His early works were exhibited at the inauguration of the Salon du Champ-de-Mars in Paris in 1890 and at the Friends of the Arts Society in Krakew in 1892. In the 1890s, he travelled extensively and his sketchbooks filled up with drawings from Berlin, Dresden, Prague, Krakew, and various places in Ukraine. Together with Julian Fałat, he painted the landscape parts of Napoleones Army Crossing the Berezina, a panorama by Wojciech Kossak.
In 1897, he initiated and helped organise the Separate Exhibition of Pictures and Sculptures at Krakewes Cloth Hall. That year, he become a teacher of landscape painting at the School of Fine Arts in Krakew, and in 1906 - after the school was upgraded to an academy in 1900 - was granted full professorship and also taught at Teodor Axentowiczes Private School of Painting and Drawing for Women and at Teofila Certowiczes Art School for Women in Krakew.
He co-founded the "Sztuka" ("Art") Society of Polish Artists in Krakew in 1897. Later he became Deputy Chairman and finally Chairman of that society, and showed his works at numerous exhibitions organised by it. In 1898, he became a member of the Viennese Secession, and his works were exhibited among theirs in 1901, 1902 and 1905. In 1901, he became a founding member of the Polish Applied Arts Society.

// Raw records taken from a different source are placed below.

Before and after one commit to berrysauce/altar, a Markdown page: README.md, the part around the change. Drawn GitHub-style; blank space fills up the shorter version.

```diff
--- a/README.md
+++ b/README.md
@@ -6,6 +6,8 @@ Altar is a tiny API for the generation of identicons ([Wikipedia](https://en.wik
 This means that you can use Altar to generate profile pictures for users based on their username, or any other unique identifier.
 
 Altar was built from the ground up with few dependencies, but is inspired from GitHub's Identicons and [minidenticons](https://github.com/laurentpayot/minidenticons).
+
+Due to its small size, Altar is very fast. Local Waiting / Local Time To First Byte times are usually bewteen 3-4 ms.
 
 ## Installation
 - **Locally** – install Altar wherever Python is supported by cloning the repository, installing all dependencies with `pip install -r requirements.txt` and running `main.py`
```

He worked in the Wawel Castle Reconstruction Committee and was involved in the activities of the Green Balloon (Zielony Balonik) Cabaret.

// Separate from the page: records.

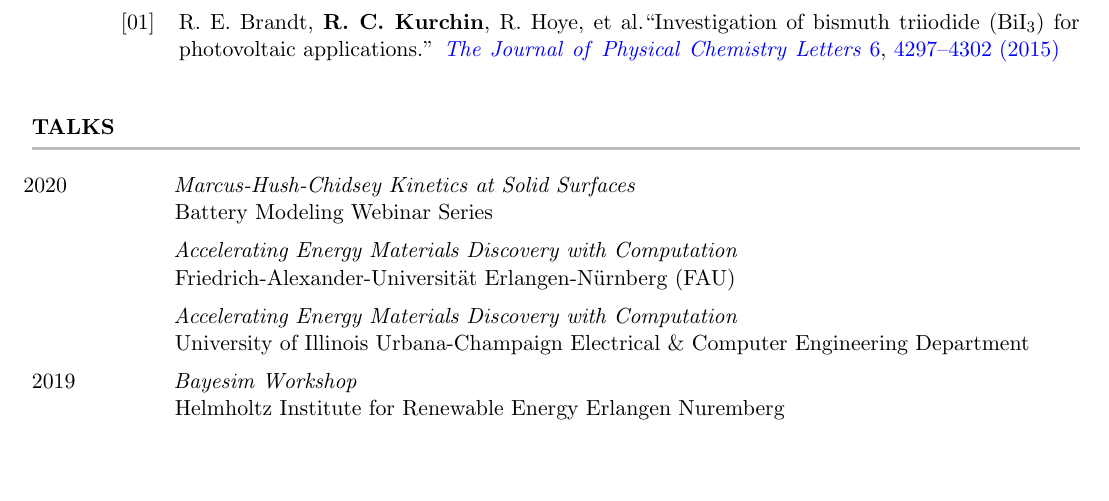
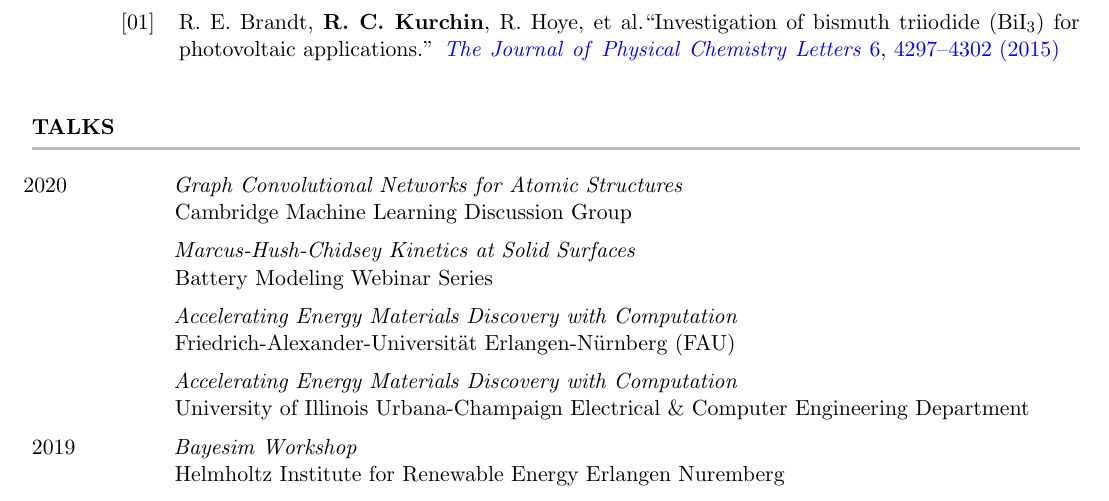
Before and after one commit to rkurchin/Kurchin_CV, a LaTeX CV (Kurchin_CV.tex, which reads inputs/talks.tex): part of page 3 of 7, cut so that both start at the same text, the shorter picture padded with empty space. Compiled offline with pdfLaTeX.

Commit message:
MLDG talk

```diff
--- a/inputs/talks.tex
+++ b/inputs/talks.tex
@@ -1,4 +1,5 @@
-\cvItem{\hspace{-1.5mm}2020}{}{\hspace{-1.5mm}Marcus-Hush-Chidsey Kinetics at Solid Surfaces}{Battery Modeling Webinar Series}
+\cvItem{\hspace{-1.5mm}2020}{}{\hspace{-1.5mm}Graph Convolutional Networks for Atomic Structures}{Cambridge Machine Learning Discussion Group}
+\cvItem{}{}{\hspace{-1.5mm}Marcus-Hush-Chidsey Kinetics at Solid Surfaces}{Battery Modeling Webinar Series}
 \cvItem{}{}{\hspace{-1.5mm}Accelerating Energy Materials Discovery with Computation}{Friedrich-Alexander-Universität Erlangen-Nürnberg (FAU)}
 \cvItem{}{}{\hspace{-1.5mm}Accelerating Energy Materials Discovery with Computation}{University of Illinois Urbana-Champaign Electrical \& Computer Engineering Department}
 \cvItem{2019}{}{\hspace{-1.5mm}Bayesim Workshop}{Helmholtz Institute for Renewable Energy Erlangen Nuremberg}
```
Also changed, not shown: Kurchin_CV.pdf.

After his death, two exhibitions were opened at the Palace of Art in Krakew in November 1907, one to show 154 of his oil paintings, as well as drawings and watercolours, and the other to present the works of his numerous outstanding students.
American Neoclassical Sculptor, 1805-1873, American sculptor. He grew up in Cincinnati, OH, and his career as a sculptor began when he created animated wax figures for a tableau of Dante's Inferno at Dorfeuille's Western Museum in Cincinnati, where he was supervisor of the mechanical department. He learnt to model clay and make plaster casts from Frederick Eckstein (c. 1775-1852). The portrait busts he created of his friends attracted the attention of the wealthy Nicholas Longworth, who financed trips for Powers to New York in 1829 and to Washington, DC, in 1834, when he sculpted President Andrew Jackson (marble, c. 1835; New York, Met.). Powers's strikingly lifelike bust, classicized only by the drapery, brought him commissions from other Washington luminaries, including John Marshall (marble, 1835; Washington, DC, US Capitol), Martin van Buren (marble, 1837; New York, NY Hist. Soc.)